Stored data
————————
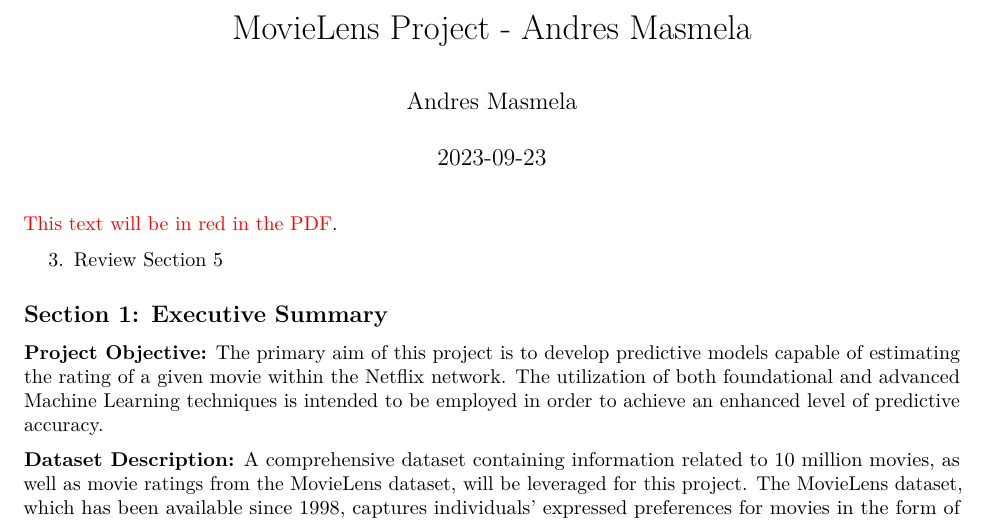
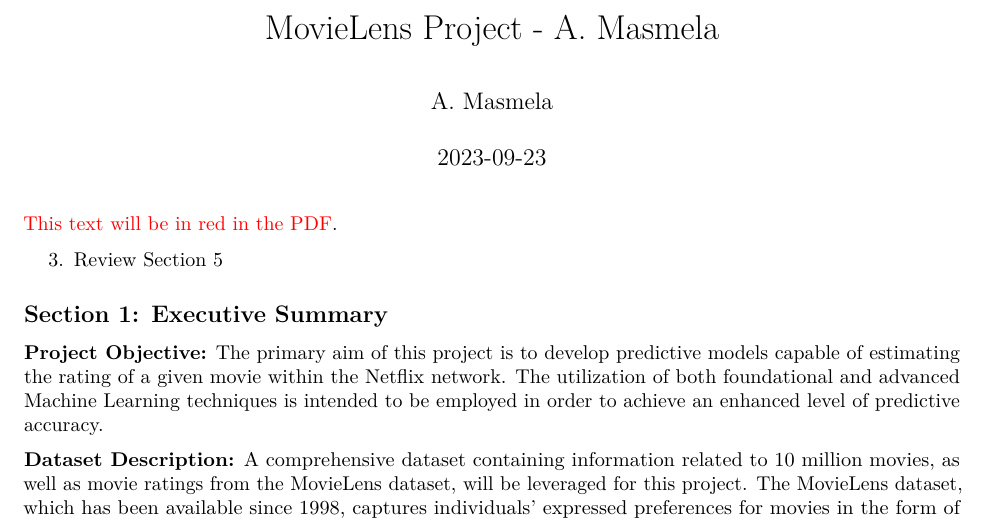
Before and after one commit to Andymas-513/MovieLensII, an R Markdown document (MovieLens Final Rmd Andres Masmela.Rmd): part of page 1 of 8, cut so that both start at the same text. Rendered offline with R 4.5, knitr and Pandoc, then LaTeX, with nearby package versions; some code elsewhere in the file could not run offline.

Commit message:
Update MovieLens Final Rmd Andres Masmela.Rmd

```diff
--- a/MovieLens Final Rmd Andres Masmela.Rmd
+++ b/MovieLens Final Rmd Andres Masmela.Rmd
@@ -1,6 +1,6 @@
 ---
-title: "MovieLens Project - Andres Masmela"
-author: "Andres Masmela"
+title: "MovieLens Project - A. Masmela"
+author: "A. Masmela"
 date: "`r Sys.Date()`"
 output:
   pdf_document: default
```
————————
## BRIEF
Wherever the word "MovieLens" turns up in a line of the entries above, copy that line.

## EXERCISE OUTPUT
Before and after one commit to Andymas-513/MovieLensII, an R Markdown document (MovieLens Final Rmd Andres Masmela.Rmd): part of page 1 of 8, cut so that both start at the same text. Rendered offline with R 4.5, knitr and Pandoc, then LaTeX, with nearby package versions; some code elsewhere in the file could not run offline.
Update MovieLens Final Rmd Andres Masmela.Rmd
--- a/MovieLens Final Rmd Andres Masmela.Rmd
+++ b/MovieLens Final Rmd Andres Masmela.Rmd
-title: "MovieLens Project - Andres Masmela"
+title: "MovieLens Project - A. Masmela"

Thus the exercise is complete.